Published Categorized as coping strategies, Uncategorized

Several years ago, I heard the terms ‘maximisers’ and ‘sufficers’ to describe two different approaches to making choices. I also learned how sufficers are generally happier which immediately made sense to me.

When making a decision, maximisers take considerable time and effort searching for all relevant information to ensure any decision is optimal. Sufficers tend to take much less time to decide, quickly making a choice that they are happy will be ‘good enough’. Maximisers might sometimes make better decisions but this doesn’t guarantee their choices will make them happy as they will continue to torture themselves with the agitating idea that the other choice might have been better. Sufficers don’t do this.

It’s clear some people actually cause themselves much unrest making decisions. It’s interesting to consider the possible emotion and thought-processes behind this.

So when there is a choice and a decision to be made, what do you do?

Obviously how potentially life-changing the decision is, is likely to have an impact on your approach. Deciding which flavour ice-cream you are going to have is quite different from deciding whether to accept a job in another country. I would assume the latter decision would require more time and detailed consideration for most people. But huge life choices don’t come along that often. Most decisions are relatively minor but I still see some people manage to torture themselves with these!

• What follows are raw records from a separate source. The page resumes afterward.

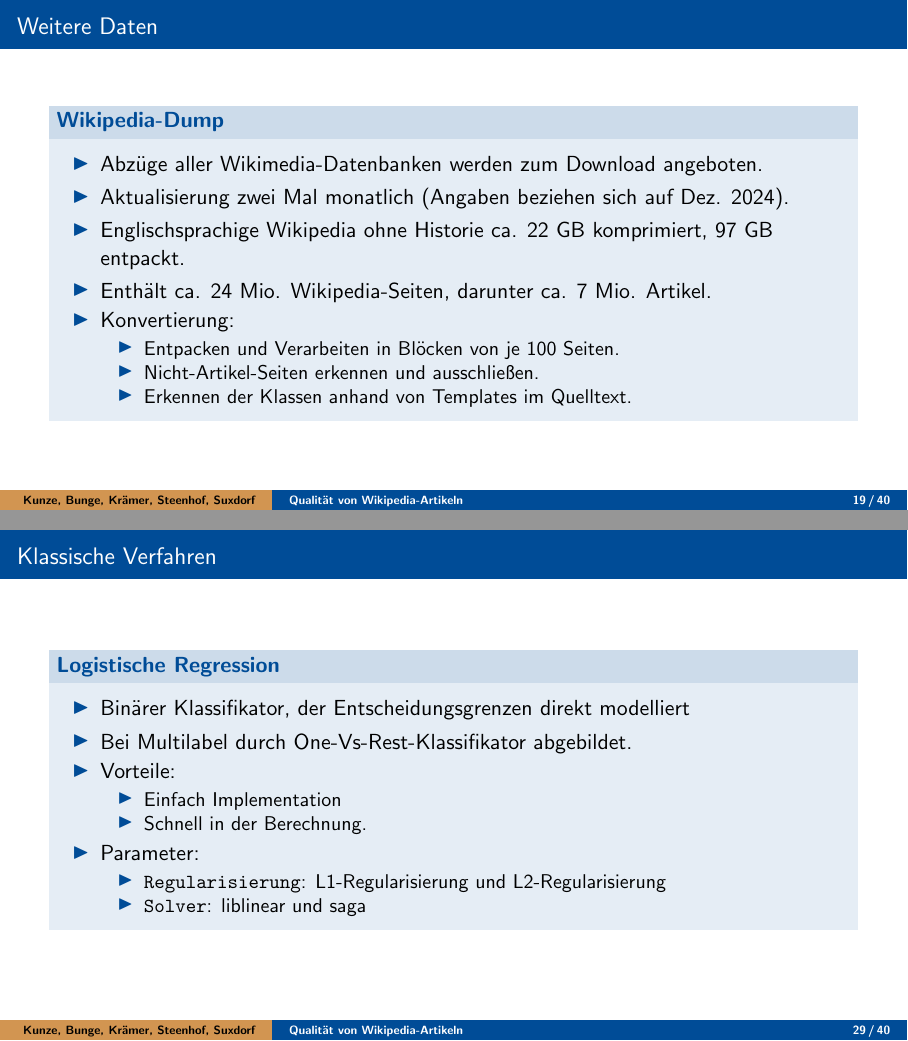
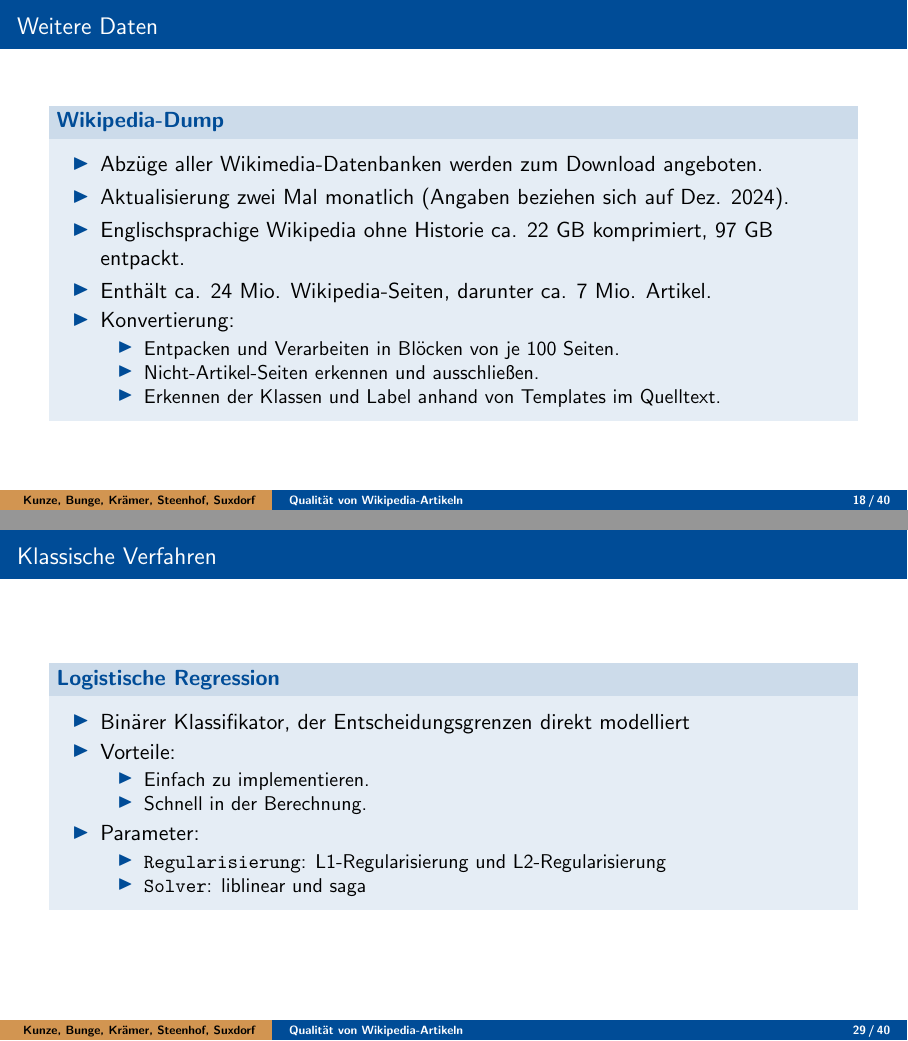
Before and after one commit to RobinSuxdorf/projektpraktikum-ws24-quality-of-wikipedia-articles, LaTeX slides (Berichte/Abschlussvortrag/aig_beamer.tex): pages 19 and 29 of 41 before the commit and pages 18 and 29 of 41 after it, joined at a grey line. Compiled offline with pdfLaTeX.

Commit message:
Update on Overleaf.

```diff
--- a/Berichte/Abschlussvortrag/aig_beamer.tex
+++ b/Berichte/Abschlussvortrag/aig_beamer.tex
@@ -205,7 +189,7 @@ University of Hagen, Germany}
             \begin{itemize}
                 \item Entpacken und Verarbeiten in Blöcken von je 100 Seiten.
                 \item Nicht-Artikel-Seiten erkennen und ausschließen.
-                \item Erkennen der Klassen anhand von Templates im Quelltext.
+                \item Erkennen der Klassen und Label anhand von Templates im Quelltext.
             \end{itemize}
         \end{itemize}
     \end{block}
@@ -330,10 +330,9 @@ University of Hagen, Germany}
     \begin{block}{Logistische Regression}
         \begin{itemize}
             \item Binärer Klassifikator, der Entscheidungsgrenzen direkt modelliert
-            \item Bei Multilabel durch One-Vs-Rest-Klassifikator abgebildet.
             \item Vorteile:
                 \begin{itemize}
-                    \item Einfach Implementation
+                    \item Einfach zu implementieren.
                     \item Schnell in der Berechnung.
                 \end{itemize}
             \item Parameter:
```
Also changed, not shown: Berichte/Abschlussvortrag/aig_beamer.tex (36 more changed lines).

I guess it could be argued that when a decision (big or small) is a dilemma, it is because both choices have both pros and cons. When this is so, do you go round and round with ‘yes buts’ hoping that lots of thinking will deliver a clear way forward? Does the idea that you might have to let go of a ‘positive’ or accept a negative make you ‘squeeze’ thinking hoping for a solution that includes only positives? Do you still feel in control while the decision remains unmade and resistant to the moment the decision is made so you no longer have control over the choices? Do you scrapple around for other factors that you could add into the dilemma – however tenuously – in a ‘making decisions’ version of catastrophising?  Do you actually feel tortured by the idea that there is definitely a ‘right’ or ‘best’ decision and that is what you need to be sure of? Do you feel some relief once the decision has been made but maybe continue to unsettle yourself with ‘what ifs’?

I have come to believe that the investment in decisions is easily overdone. The best decisions are probably made by looking at all considerations, going for the choice that seems the most beneficial (this might be down to a ‘gut reaction’ which could be perceived as the culmination of all factors being processed unconsciously!)  and then making the absolute most of the choice you made by committing to it fully and leaving the other choice/s well and truly behind you! If a decision is hard to make because it’s a close call, chances are both options can be ‘made the best of’!

Nobody can every know how the future will unfold. When we hold faith that we’re going to make the most of whatever comes along, we are far less likely to ruminate on ‘what could have beens’. So make your decision and trust you’ll be just fine and if you’re not, know you will cope!